1400 tahr culled from South Westland National Park

Himalayan tahr. Photo by Stephen Jaquiery.
Himalayan tahr. Photo: ODT files

By Lois Williams, Local Democracy Reporter

The Department of Conservation is about a third of the way through its planned tahr control programme for the year, with most of its efforts focused this winter on the West Coast.

A report to the Tai Poutini West Coast Conservation Board shows DOC hunters have flown 60 of the 195 hours budgeted for the annual aerial cull.

The Himalayan mountain goat numbers have to be kept as low as possible in national parks because of their destructive impact on tussock and mountain plant habitat, and all tahr inside park boundaries are targeted in the annual cull.

But outside the Aoraki-Mt Cook and Westland National Parks, DOC leaves the big male animals prized by trophy hunters.

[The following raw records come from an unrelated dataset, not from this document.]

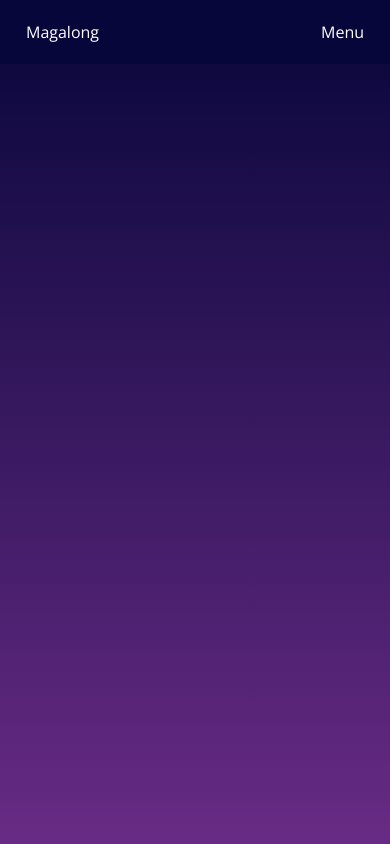
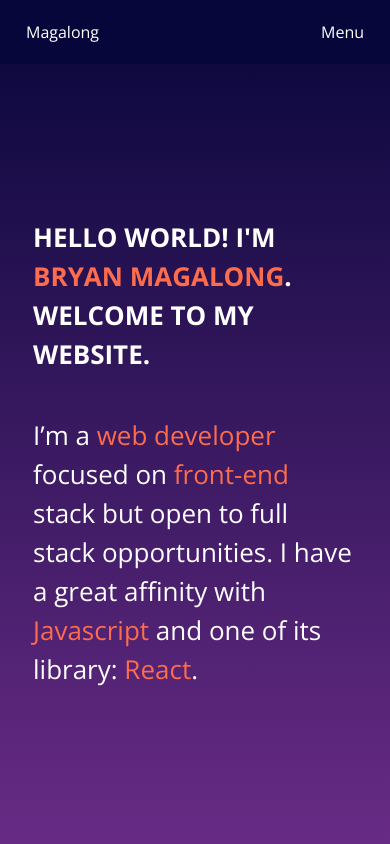
Before and after one commit to bryanmagalong/portfolio, a React (Create React App) app: page / in a window 390 px wide. Shown: the top 844 px of the page. Built offline with nearby package versions, Linux system fonts and the light colour scheme.

Commit message:
feat(Home): add Home content and spacing on mobile device

```diff
--- a/src/components/Home/index.js
+++ b/src/components/Home/index.js
@@ -1,5 +1,21 @@
 import React from 'react';
 
-const Home = ({ children }) => <div>Home</div>;
+const Home = () => (
+  <div className="pt-home">
+    <div className="text-white">
+      <p className="text-lg font-bold uppercase">
+        Hello world! I'm <span className="text-secondary">Bryan Magalong</span>.
+        Welcome to my website.
+      </p>
+      <p className="text-lg mt-26">
+        I’m a <span className="text-secondary">web developer</span> focused on{' '}
+        <span className="text-secondary">front-end</span> stack but open to full
+        stack opportunities. I have a great affinity with{' '}
+        <span className="text-secondary">Javascript</span> and one of its
+        library: <span className="text-secondary">React</span>.
+      </p>
+    </div>
+  </div>
+);
 
 export default Home;
```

It focuses instead on reducing herd numbers and keeping them within a defined feral range across thousands of hectares of public conservation land.

DOC operations director in Wellington Ben Reddiex says more than 100 tahr were shot this year outside the feral range, to the north.

Staff were still collating overall numbers but 1400 animals had been shot in the Westland National Park so far, Dr Reddiex said.

"We will be putting out maps showing identifiable male tahr sightings on our website later this week to help hunters plan their next trip and we'll be doing a review of the control operation to date with the Game Animal Council at the mid-point, later this month."

The tahr carcases are not recovered and there have been concerns about the risk to kea which feast on them, sometimes consuming lead shot in the process.

But DOC no longer uses lead ammunition, a spokesman said in an update for conservation boards this month.

The change to non-lead buckshot struck a glitch last year when it was found the lighter shell cases had hit helicopter tail rotors a couple of times, leaving grooves.

Experts advised there was no safety risk but the shell cases could cause costly damage to the rotor blades.

The problem had been resolved by modifying the shotguns used in the tahr cull to change the shell ejection pattern, DOC reported.

Add a Comment

drivesouth-pow-generic-1.png

 

Advertisement

postanote_header_620_x_80.png

postanote_620_x_25.jpg

Our journalists are your neighbours

We are the South's eyes and ears in crucial council meetings, at court hearings, on the sidelines of sporting events and on the frontline of breaking news.

As our region faces uncharted waters in the wake of a global pandemic, Otago Daily Times continues to bring you local stories that matter.

We employ local journalists and photographers to tell your stories, as other outlets cut local coverage in favour of stories told out of Auckland, Wellington and Christchurch.

You can help us continue to bring you local news you can trust by becoming a supporter.

Become a Supporter